Task requirements:
Your task is to copy each line of the material below that includes "left".

Material shown:
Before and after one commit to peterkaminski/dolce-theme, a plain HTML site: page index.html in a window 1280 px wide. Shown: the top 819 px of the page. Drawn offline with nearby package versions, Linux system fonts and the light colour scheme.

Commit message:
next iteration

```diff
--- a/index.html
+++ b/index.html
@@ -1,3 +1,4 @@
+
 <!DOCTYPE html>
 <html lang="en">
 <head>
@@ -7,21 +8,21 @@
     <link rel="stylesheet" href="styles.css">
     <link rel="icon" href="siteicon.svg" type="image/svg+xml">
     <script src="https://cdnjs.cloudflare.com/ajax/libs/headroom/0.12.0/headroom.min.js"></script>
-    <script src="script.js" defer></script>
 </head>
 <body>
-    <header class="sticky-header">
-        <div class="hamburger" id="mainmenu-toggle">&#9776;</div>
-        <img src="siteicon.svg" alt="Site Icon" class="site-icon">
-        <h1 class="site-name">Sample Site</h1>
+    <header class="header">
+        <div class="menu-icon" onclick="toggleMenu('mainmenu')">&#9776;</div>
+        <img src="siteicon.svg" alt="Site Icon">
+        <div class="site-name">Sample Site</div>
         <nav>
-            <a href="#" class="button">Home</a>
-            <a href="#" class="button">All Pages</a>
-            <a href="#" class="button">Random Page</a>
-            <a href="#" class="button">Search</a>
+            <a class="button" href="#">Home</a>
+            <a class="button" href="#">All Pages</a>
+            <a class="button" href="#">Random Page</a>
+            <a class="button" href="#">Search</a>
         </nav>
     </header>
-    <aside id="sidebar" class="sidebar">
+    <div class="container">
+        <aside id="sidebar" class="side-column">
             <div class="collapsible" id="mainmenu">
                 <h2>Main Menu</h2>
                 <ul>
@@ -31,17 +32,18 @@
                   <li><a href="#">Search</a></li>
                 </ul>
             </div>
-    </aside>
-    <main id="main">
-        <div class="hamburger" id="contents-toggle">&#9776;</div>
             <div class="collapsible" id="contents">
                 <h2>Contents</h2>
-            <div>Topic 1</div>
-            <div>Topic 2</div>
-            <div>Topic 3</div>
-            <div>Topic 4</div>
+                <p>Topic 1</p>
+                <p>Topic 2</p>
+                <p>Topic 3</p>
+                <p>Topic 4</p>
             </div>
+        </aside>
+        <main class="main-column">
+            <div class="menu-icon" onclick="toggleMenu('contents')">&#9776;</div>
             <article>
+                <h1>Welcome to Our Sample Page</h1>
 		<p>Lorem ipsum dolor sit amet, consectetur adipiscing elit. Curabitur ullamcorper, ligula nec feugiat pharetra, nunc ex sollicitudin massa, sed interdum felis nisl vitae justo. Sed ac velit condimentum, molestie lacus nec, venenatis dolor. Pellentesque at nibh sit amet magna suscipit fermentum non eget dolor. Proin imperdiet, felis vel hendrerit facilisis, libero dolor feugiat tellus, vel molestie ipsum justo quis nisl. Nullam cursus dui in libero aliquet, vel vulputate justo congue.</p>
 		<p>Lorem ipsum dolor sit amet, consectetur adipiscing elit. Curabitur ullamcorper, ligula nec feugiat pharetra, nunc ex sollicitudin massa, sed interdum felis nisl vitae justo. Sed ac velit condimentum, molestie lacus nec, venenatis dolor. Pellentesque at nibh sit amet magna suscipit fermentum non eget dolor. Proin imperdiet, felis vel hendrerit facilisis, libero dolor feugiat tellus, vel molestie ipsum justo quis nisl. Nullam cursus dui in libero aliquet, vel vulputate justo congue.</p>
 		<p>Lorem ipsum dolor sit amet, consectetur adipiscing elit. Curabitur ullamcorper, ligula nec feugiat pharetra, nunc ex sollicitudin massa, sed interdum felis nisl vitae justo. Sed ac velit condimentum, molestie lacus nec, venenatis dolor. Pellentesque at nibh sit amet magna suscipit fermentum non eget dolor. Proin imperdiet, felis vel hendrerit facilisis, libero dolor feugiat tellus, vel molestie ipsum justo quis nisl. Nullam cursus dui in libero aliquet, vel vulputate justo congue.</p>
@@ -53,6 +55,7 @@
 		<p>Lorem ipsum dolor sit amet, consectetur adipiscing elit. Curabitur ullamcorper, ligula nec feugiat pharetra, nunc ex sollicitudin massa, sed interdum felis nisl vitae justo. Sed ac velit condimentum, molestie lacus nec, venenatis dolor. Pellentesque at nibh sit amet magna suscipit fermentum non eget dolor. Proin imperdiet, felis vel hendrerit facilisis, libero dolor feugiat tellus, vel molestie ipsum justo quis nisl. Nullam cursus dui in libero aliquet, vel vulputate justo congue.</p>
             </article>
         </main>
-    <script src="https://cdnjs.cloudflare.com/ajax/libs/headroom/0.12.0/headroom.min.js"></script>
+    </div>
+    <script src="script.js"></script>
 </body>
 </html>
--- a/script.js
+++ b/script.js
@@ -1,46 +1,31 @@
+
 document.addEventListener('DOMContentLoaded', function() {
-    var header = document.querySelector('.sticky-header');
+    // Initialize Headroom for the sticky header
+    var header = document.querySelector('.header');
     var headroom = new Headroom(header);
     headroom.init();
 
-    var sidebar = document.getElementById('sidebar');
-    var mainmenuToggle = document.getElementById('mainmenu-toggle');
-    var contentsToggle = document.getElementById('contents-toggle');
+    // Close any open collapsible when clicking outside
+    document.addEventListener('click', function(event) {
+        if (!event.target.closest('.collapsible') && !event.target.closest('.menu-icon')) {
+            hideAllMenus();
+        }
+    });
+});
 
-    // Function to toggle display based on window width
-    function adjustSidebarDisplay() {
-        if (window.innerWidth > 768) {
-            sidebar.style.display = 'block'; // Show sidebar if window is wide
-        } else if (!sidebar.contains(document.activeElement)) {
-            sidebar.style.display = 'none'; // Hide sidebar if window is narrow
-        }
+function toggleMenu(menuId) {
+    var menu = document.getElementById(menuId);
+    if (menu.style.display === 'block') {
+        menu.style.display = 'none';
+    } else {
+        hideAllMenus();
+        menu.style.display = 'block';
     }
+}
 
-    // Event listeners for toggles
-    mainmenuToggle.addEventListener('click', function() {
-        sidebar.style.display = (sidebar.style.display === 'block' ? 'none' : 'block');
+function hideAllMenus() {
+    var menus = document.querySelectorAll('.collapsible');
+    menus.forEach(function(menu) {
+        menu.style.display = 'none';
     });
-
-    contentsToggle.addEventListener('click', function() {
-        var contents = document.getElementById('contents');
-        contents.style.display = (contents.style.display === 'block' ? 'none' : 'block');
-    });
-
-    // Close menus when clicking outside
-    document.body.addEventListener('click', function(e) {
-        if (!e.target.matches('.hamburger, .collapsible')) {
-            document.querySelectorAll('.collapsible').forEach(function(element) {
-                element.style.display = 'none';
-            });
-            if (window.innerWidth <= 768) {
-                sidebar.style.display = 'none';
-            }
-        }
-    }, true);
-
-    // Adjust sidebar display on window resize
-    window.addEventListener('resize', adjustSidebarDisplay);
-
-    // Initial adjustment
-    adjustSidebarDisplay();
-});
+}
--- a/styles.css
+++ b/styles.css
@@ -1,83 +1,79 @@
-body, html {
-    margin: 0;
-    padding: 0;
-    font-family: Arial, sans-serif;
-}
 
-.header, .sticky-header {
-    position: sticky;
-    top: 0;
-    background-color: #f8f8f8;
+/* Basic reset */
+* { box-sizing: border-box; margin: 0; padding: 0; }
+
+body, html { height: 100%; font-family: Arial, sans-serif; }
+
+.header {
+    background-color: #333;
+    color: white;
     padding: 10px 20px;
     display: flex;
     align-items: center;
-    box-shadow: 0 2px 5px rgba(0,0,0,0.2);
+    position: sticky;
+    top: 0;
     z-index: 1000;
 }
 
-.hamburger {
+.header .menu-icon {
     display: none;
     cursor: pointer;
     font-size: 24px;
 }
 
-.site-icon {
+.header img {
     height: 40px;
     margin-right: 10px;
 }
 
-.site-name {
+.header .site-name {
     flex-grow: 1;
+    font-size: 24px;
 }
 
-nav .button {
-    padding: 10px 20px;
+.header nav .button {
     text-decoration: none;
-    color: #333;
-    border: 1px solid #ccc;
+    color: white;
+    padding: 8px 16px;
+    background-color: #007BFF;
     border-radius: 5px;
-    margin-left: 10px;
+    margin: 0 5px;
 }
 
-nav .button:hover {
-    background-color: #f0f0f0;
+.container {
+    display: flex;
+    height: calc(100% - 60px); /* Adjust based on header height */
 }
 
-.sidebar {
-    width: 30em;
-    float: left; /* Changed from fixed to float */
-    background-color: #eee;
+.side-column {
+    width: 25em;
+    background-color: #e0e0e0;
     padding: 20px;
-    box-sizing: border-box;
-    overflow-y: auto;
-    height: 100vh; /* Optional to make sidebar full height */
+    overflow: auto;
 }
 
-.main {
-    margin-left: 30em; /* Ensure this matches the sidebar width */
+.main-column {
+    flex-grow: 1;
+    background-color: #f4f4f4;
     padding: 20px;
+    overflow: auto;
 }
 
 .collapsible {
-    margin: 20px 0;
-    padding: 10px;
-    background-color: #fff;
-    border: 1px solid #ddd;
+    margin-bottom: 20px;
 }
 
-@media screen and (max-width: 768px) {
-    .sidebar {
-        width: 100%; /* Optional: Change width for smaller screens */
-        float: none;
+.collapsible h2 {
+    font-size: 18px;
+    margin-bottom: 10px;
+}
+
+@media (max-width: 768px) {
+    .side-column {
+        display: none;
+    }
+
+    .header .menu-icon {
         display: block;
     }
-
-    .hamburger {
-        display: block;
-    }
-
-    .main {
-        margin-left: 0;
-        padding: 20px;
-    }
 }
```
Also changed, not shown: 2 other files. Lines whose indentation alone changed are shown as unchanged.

Response:
-    margin-left: 10px;
-    float: left; /* Changed from fixed to float */
-    margin-left: 30em; /* Ensure this matches the sidebar width */
-        margin-left: 0;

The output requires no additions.